The twin bomb attacks in Brussels mark a new chapter in the unfinished book on the history of Islamist terrorism.
Brussels remains on high alert as raids continue. Image: Christophe Petit Tesson/EPA
To understand the terrorist attacks we must examine the wider circumstances. These include the hypothesis that many of the terrorists – including the Algerian Muhammad Belkaid killed in a Brussels raid earlier in March – have been involved in the conflict in Syria and Iraq, and as a result have become radicalised. But as the investigation continues, questions will be asked about where the radicalisation of those involved took place: in Syria or Iraq, or in the back streets of the Molenbeek quarter of Brussels.
It is important, however, to note that while the terrorists appear to be Muslims, this does not equate to a relationship between the attacks and Islam. It is like equating the 1980s IRA attacks on the UK mainland to Christianity (despite the sectarian nature of that conflict, it was a political struggle). Let’s not forget that the residents of Molenbeek publicly mourned the Paris attacks.
The Syria connection
The conflict in Syria and Iraq has undoubtedly contributed to the spread of Islamist terrorism both in the Middle East and wider world. The foreign participants in this conflict have gained experienced in a violent landscape where the ostensibly noble idea of a classical style of defensive jihad in support of the Syrian people against Bashar Al-Assad, has morphed into nihilistic Islamist terrorism.
This in turn has radicalised many individuals, who on their return home, have difficulty readjusting. They return with some additional “street credibility” and may subsequently become both potential terrorists or trainers and ideologues. One man wanted by police in connection with the Brussels attack, Najim Laachraoui, is believed to have travelled to Syria in 2013.
A key point here to understand is that many individuals, both Arabs and Westerners, who go to Syria to join Islamic State are not necessarily radicalised already (in the sense of holding extreme political or religious beliefs), but that fighting and socialisation among Islamist fighters in Syria can radicalise them.
Complex routes to radicalisation
A recently published trove of Islamic State documents gave an insight into the many individuals who go to Syria and don’t join Islamic State immediately, but join other (perhaps more moderate) groups initially. To support the point that many of those travelling to Syria are not necessarily radical, a recent report was published of US citizens who went to Syria to fight against (not alongside) Islamic State. Reading their narratives confirms that they too were not considered radical.

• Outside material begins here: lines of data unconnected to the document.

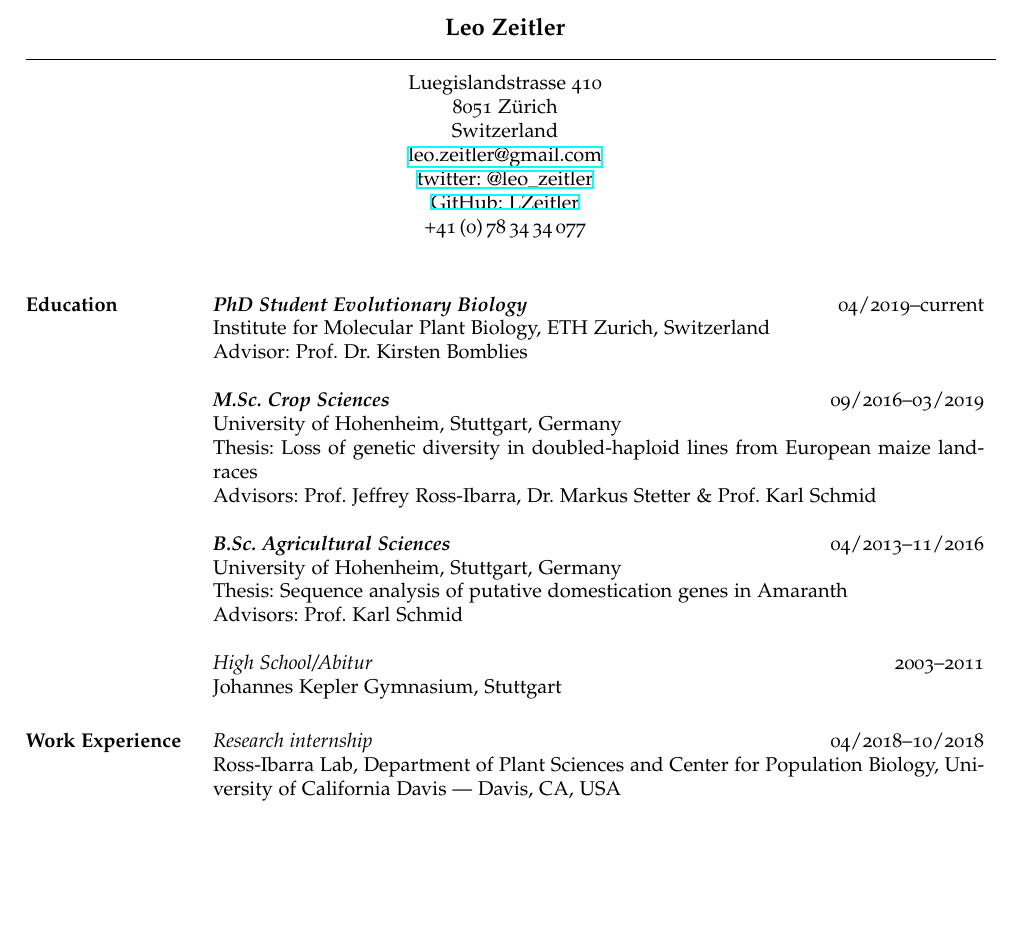
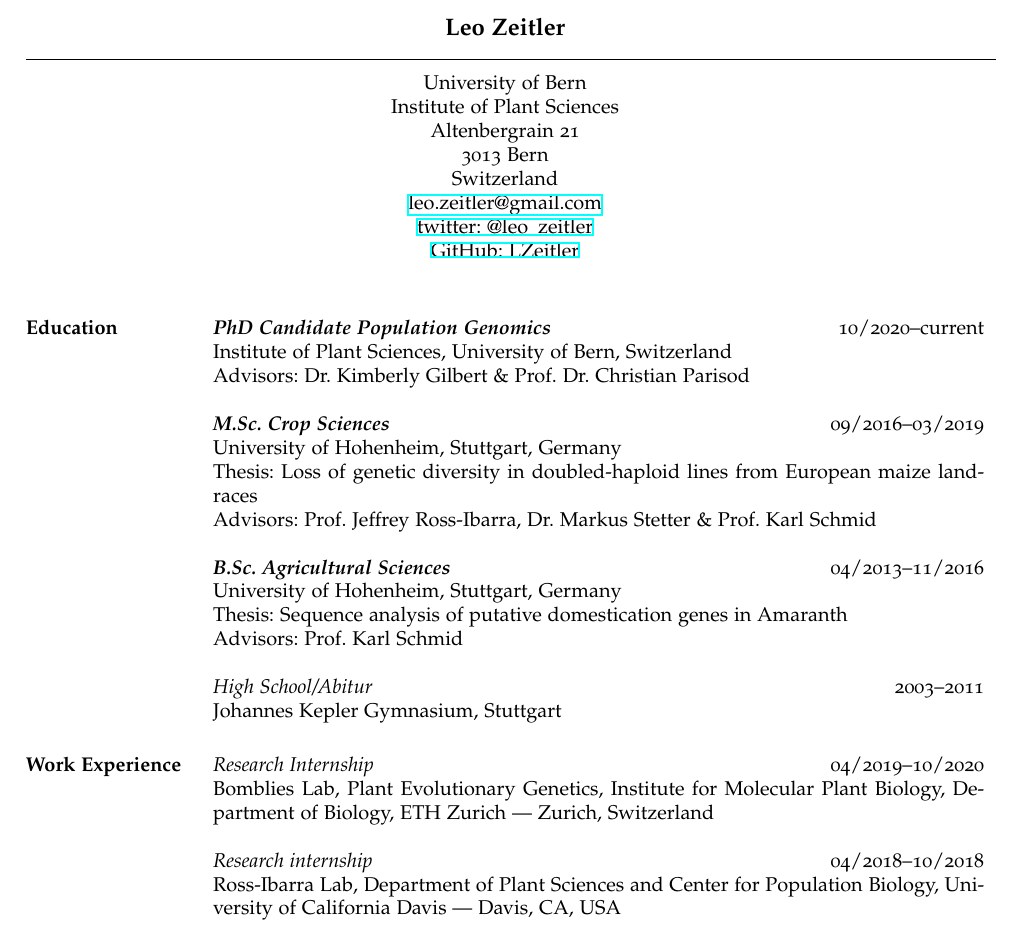
Before and after one commit to LZeitler/cv-leo, a LaTeX CV (cv.tex): part of page 1 of 2, cut so that both start at the same text, the shorter picture padded with empty space. The pictures show the PDF file cv.pdf that the author committed with the source.

Commit message:
include bern

```diff
--- a/cv.tex
+++ b/cv.tex
@@ -36,13 +36,15 @@
 
 \moveleft\hoffset\vbox{\hrule width\resumewidth height .5pt}\smallskip % Horizontal line after name; adjust line thickness by changing the '1pt'
 
-\moveleft.5\hoffset\centerline{Luegislandstrasse 410} % Your address
-\moveleft.5\hoffset\centerline{8051 Zürich}
+\moveleft.5\hoffset\centerline{University of Bern} % Your address
+\moveleft.5\hoffset\centerline{Institute of Plant Sciences} % Your address
+\moveleft.5\hoffset\centerline{Altenbergrain 21} % Your address
+\moveleft.5\hoffset\centerline{3013 Bern}
 \moveleft.5\hoffset\centerline{Switzerland}
 \moveleft.5\hoffset\centerline{\href{mailto:leo.zeitler@gmail.com}{leo.zeitler@gmail.com}}
 \moveleft.5\hoffset\centerline{\href{https://twitter.com/leo_zeitler}{twitter: @leo\_zeitler}}
 \moveleft.5\hoffset\centerline{\href{https://github.com/LZeitler}{GitHub: LZeitler}}
-\moveleft.5\hoffset\centerline{+41\,(0)\,78\,34\,34\,077}
+% \moveleft.5\hoffset\centerline{+41\,(0)\,78\,34\,34\,077}
 
 %-------RESUME STARTS HERE---------------------------------------------------------------
 
@@ -53,9 +55,10 @@
 
 \section{Education}
 
-\textbf{\textit{PhD Student Evolutionary Biology}} \hfill 04/2019--current \\
-Institute for Molecular Plant Biology, ETH Zurich, Switzerland \\
-Advisor: Prof.~Dr.~Kirsten Bomblies
+\textbf{\textit{PhD Candidate Population Genomics}} \hfill 10/2020--current \\
+Institute of Plant Sciences, University of Bern, Switzerland \\
+Advisors: Dr.~Kimberly Gilbert \& Prof.~Dr.~Christian Parisod
+
 
 \textbf{\textit{M.Sc. Crop Sciences}} \hfill 09/2016--03/2019 \\
 University of Hohenheim, Stuttgart, Germany \\
@@ -78,6 +81,10 @@ Johannes Kepler Gymnasium, Stuttgart
 %----------------------------------------------------------------------------------------
 
 \section{Work Experience}
+
+{\sl Research Internship} \hfill 04/2019--10/2020 \\
+Bomblies Lab, Plant Evolutionary Genetics, Institute for Molecular Plant Biology, Department of Biology, ETH Zurich --- Zurich, Switzerland
+
 
 {\sl Research internship} \hfill 04/2018--10/2018 \\
 Ross-Ibarra Lab, Department of Plant Sciences and Center for Population Biology, University of California Davis --- Davis, CA, USA
```
Also changed, not shown: cv.pdf.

The notion of radicalisation is complex and contested. The International Centre for the Study of Radicalisation at Kings College London argues that radicalisation is a combination of grievances, ideology, and socialisation. Given that, and with the backdrop to the Syrian conflict, these factors appear to change over time.
Those who may have had initial grievances against the Assad regime in Syria, may later embrace a more extreme ideology, perhaps due to their socialisation with more extreme fighters in Syria. This transformation from fighting a classical jihad (against Syrian combatants) to one of terrorism (against civilians and non-combatants) is a much understudied phenomenon.
In this context, classical jihad is a fight to defend fellow Muslims against those who are persecuting them. The same logic was applied during the 1980s Afghan jihad, against the Soviets who were persecuting fellow Muslims in Afghanistan. This classical jihad had the full support of the United States as noted in a recent book about the war.
Syrian troops in al-Jbail Mountain, eastern Syria in March. SANA/EPA
The attacks in Brussels were largely, but regrettably, to be expected. One report noted that “one in nine foreign fighters returned to perpetrate attacks in the West”. With this in mind, and aware that at least 553 Belgians (many from the group Sharia4Belgium) have been active in Syria or Iraq, such attacks should not come as a surprise.
Islamic State, through its news agency Amaq, admitted responsibility for the Brussels attacks, perpetrated by “soldiers of the caliphate”. So the attacks in Brussels must be seen in the light of the geo-political events playing out in Syria and Iraq. They are not born out of a sectarian issue of Muslim versus Christian; but stem from groups and individuals who have been radicalised, beyond the point of involvement in defending their fellow Muslims through classical jihad, to one of Islamist terrorism.
This article was first published on The Conversation.
(Author is PhD candidate, Handa Centre for the Study of Terrorism and Political Violence, University of St Andrews)